  • Deadlines for entities or organizational units subject to registration in the competent register to perform actions that result in the obligation to report to that register, as well as deadlines for entities to perform their obligations under the provisions on their regime.

Examples of such deadlines are those established in the Code of Administrative Procedure or the Law on Proceedings before Administrative Courts:

  1. Applicable to the party of the proceedings:
    1. 7- day time limit for filing a complaint;
    1. 14- day time limit for filing a complaint;
    1. 30- day time limit for filing a complaint to the administrative court;
  2. Imposed on public administration bodies for consideration of cases:
    1. For cases that require an administrative investigation – one month from the date of initiation of proceedings; 
    1. In the case of particularly complicated cases requiring an investigation – no later than two months from the date of the initiation of proceedings;
    1. In the case of appeal proceedings – one month from the date of receipt of the appeal;

Non-consideration of cases due to suspension of time limits.

As a result of the suspension of the application of the provisions establishing time-limits, which the parties and authorities are obliged to meet, the parties have lost the ability to assert their rights on account of inaction or procrastination and their right to have cases heard without undue delay

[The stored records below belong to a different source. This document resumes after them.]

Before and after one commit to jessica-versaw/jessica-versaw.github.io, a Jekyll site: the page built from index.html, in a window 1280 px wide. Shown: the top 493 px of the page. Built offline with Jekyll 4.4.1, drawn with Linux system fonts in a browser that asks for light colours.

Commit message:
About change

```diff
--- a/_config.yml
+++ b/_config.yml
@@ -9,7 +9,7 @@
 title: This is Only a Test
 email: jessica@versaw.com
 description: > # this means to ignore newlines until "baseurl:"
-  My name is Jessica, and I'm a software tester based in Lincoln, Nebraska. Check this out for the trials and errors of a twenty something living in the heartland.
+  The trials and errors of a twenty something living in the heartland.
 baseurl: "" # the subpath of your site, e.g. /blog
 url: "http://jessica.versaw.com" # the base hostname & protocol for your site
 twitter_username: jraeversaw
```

These regulations may halt any action in proceedings conducted by administrative authorities and administrative courts. Letters, motions, complaints, etc. filed by parties or participants in proceedings during the state of emergency or epidemic will not be examined and public administration bodies will not suffer any negative consequences.  

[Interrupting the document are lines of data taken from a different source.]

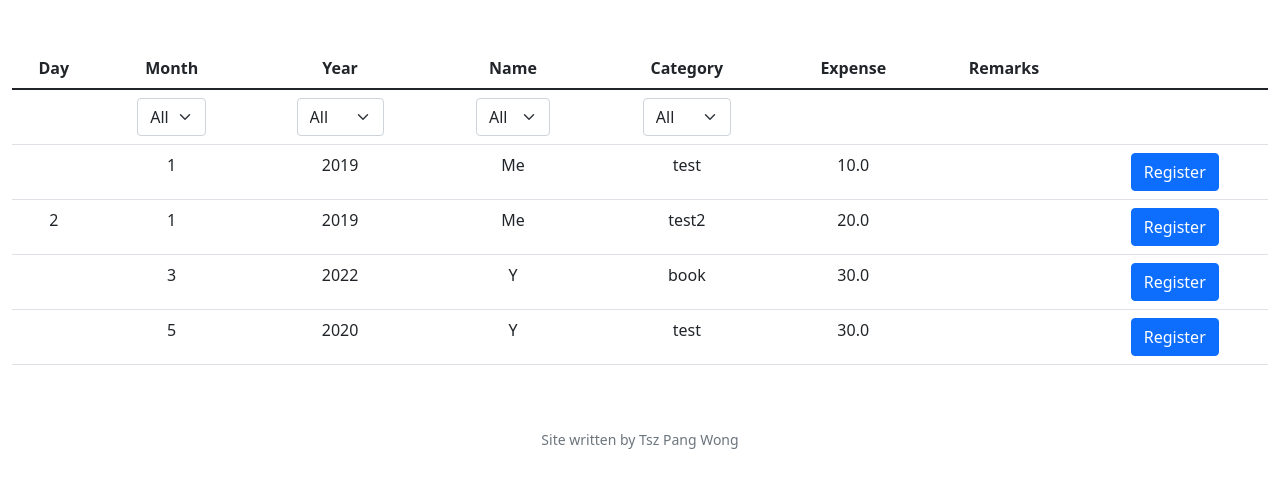
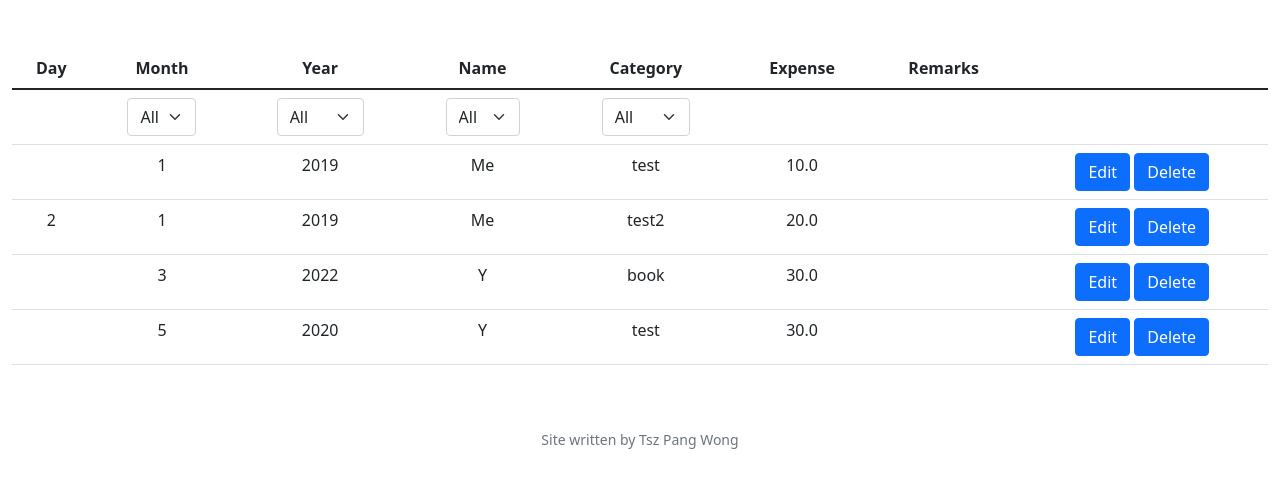
Before and after one commit to tpwong1990/tpwong, a Flask app: page / in a window 1280 px wide. Shown: the part 114-602 px from the top of the page. Run offline with Flask 2, Linux system fonts and the light colour scheme; a user stored in the database is signed in; data comes from the database, SQL or seed files in the repository; some libraries are stand-ins or nearby versions.

Commit message:
Wed, Jan 25, 2023, 6:11 PM +00:00

```diff
--- a/CS50_final/templates/summary.html
+++ b/CS50_final/templates/summary.html
@@ -93,7 +93,7 @@
                 <td>{{ exp[4] }}</td>
                 <td>{{ exp[6] }}</td>
                 <td>{{ exp[7] }}</td>
-                <td><button class="btn btn-primary" type="submit">Register</button></td>
+                <td><button class="btn btn-primary" type="submit">Edit</button> <button class="btn btn-primary" type="submit">Delete</button></td>
             </tr>
         {% endfor %}
     </tbody>
```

Quicker resolution depends on the will of the office

The provisions of the Special Act provide that actions performed in the period of suspension of commencement or suspension of time limits are effective.

A party or participants to the proceedings are obliged to perform actions specified in the request if failure to take such actions could result in danger to life or health, serious damage to the public interest, or threat of irreparable material damage, this also applies to public administration bodies who have been requested to take a stand on a matter which is a subject of the proceedings.

Accordingly, ex officio decisions may be issued:

  • Decisions granting in full the request of a party or participant in the proceedings,
  • Certificates stating that there are no grounds for filing an objection.

Examples of decisions fully accepting the request of a party or participant to the proceedings are:

  • Decision on the permission to use;
  • Decision on the transfer of the construction permit;

A party is entitled to file an appeal against an administrative decision. The decision shall not be enforced before the lapse of the time limit for lodging an appeal. However, if it is in accordance with the demand of all parties, it is enforceable before the expiration of this deadline.

Thus, there are no impediments to cases that are in accordance with the demand of the parties to be resolved.

How to legally operate on the virtual currency market?

Trading virtual currencies and their use as a means of payment is becoming more and more common. Virtual currencies turned out to be a much faster means of payment than fiat currencies. As a result, the service sector has begun supporting payments via virtual currencies, and the exchange of these currencies is developing intensively. National laws have not kept up with the classification and regulation of this sector, leaving entrepreneurs without answers and guidelines on how to operate legally and safely. Aleksandra Terc has some answers for us, which you can read here (in Polish